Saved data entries
>>>
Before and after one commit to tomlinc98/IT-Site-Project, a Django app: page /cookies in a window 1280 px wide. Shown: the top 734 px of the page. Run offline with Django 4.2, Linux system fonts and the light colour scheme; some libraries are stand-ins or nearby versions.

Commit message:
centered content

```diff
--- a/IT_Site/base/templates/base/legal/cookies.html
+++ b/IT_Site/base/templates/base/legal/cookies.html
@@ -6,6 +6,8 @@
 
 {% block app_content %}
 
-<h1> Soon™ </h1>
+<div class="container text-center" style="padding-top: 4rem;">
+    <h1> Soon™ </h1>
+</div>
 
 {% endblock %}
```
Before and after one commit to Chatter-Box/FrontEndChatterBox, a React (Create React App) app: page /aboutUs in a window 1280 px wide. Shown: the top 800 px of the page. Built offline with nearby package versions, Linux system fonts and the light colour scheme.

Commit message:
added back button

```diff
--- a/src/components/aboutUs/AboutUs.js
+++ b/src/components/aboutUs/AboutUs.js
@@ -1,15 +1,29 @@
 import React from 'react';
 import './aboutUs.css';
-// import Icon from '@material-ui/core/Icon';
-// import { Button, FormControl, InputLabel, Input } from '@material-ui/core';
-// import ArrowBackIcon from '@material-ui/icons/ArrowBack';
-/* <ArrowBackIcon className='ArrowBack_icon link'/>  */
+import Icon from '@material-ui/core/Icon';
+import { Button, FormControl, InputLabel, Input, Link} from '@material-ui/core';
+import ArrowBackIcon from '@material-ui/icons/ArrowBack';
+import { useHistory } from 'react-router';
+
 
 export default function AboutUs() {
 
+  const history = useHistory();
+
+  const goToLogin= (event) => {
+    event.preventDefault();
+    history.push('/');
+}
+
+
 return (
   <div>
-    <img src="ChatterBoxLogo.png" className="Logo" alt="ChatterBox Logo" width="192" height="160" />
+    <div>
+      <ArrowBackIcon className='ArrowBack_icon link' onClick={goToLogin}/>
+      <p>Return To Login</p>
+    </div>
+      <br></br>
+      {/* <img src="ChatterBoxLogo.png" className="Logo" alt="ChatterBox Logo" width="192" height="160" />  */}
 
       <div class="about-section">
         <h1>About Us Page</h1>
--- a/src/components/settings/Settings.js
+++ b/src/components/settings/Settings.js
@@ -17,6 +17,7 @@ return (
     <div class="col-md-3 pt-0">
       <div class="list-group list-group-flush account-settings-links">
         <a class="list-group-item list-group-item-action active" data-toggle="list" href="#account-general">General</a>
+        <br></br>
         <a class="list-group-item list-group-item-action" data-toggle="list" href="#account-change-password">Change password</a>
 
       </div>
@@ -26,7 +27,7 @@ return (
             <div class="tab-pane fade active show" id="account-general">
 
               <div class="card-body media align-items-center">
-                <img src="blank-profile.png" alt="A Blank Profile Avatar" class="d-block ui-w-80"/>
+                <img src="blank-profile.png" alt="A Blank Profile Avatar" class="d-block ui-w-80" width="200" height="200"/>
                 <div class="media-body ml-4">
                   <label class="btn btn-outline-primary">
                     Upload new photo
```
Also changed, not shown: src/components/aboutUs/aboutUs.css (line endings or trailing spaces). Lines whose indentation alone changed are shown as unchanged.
<<<
Retype the records above in full, exactly.

◆ **Written solution**:
Before and after one commit to tomlinc98/IT-Site-Project, a Django app: page /cookies in a window 1280 px wide. Shown: the top 734 px of the page. Run offline with Django 4.2, Linux system fonts and the light colour scheme; some libraries are stand-ins or nearby versions.

Commit message:
centered content

```diff
--- a/IT_Site/base/templates/base/legal/cookies.html
+++ b/IT_Site/base/templates/base/legal/cookies.html
@@ -6,6 +6,8 @@
 
 {% block app_content %}
 
-<h1> Soon™ </h1>
+<div class="container text-center" style="padding-top: 4rem;">
+    <h1> Soon™ </h1>
+</div>
 
 {% endblock %}
```
Before and after one commit to Chatter-Box/FrontEndChatterBox, a React (Create React App) app: page /aboutUs in a window 1280 px wide. Shown: the top 800 px of the page. Built offline with nearby package versions, Linux system fonts and the light colour scheme.

Commit message:
added back button

```diff
--- a/src/components/aboutUs/AboutUs.js
+++ b/src/components/aboutUs/AboutUs.js
@@ -1,15 +1,29 @@
 import React from 'react';
 import './aboutUs.css';
-// import Icon from '@material-ui/core/Icon';
-// import { Button, FormControl, InputLabel, Input } from '@material-ui/core';
-// import ArrowBackIcon from '@material-ui/icons/ArrowBack';
-/* <ArrowBackIcon className='ArrowBack_icon link'/>  */
+import Icon from '@material-ui/core/Icon';
+import { Button, FormControl, InputLabel, Input, Link} from '@material-ui/core';
+import ArrowBackIcon from '@material-ui/icons/ArrowBack';
+import { useHistory } from 'react-router';
+
 
 export default function AboutUs() {
 
+  const history = useHistory();
+
+  const goToLogin= (event) => {
+    event.preventDefault();
+    history.push('/');
+}
+
+
 return (
   <div>
-    <img src="ChatterBoxLogo.png" className="Logo" alt="ChatterBox Logo" width="192" height="160" />
+    <div>
+      <ArrowBackIcon className='ArrowBack_icon link' onClick={goToLogin}/>
+      <p>Return To Login</p>
+    </div>
+      <br></br>
+      {/* <img src="ChatterBoxLogo.png" className="Logo" alt="ChatterBox Logo" width="192" height="160" />  */}
 
       <div class="about-section">
         <h1>About Us Page</h1>
--- a/src/components/settings/Settings.js
+++ b/src/components/settings/Settings.js
@@ -17,6 +17,7 @@ return (
     <div class="col-md-3 pt-0">
       <div class="list-group list-group-flush account-settings-links">
         <a class="list-group-item list-group-item-action active" data-toggle="list" href="#account-general">General</a>
+        <br></br>
         <a class="list-group-item list-group-item-action" data-toggle="list" href="#account-change-password">Change password</a>
 
       </div>
@@ -26,7 +27,7 @@ return (
             <div class="tab-pane fade active show" id="account-general">
 
               <div class="card-body media align-items-center">
-                <img src="blank-profile.png" alt="A Blank Profile Avatar" class="d-block ui-w-80"/>
+                <img src="blank-profile.png" alt="A Blank Profile Avatar" class="d-block ui-w-80" width="200" height="200"/>
                 <div class="media-body ml-4">
                   <label class="btn btn-outline-primary">
                     Upload new photo
```
Also changed, not shown: src/components/aboutUs/aboutUs.css (line endings or trailing spaces). Lines whose indentation alone changed are shown as unchanged.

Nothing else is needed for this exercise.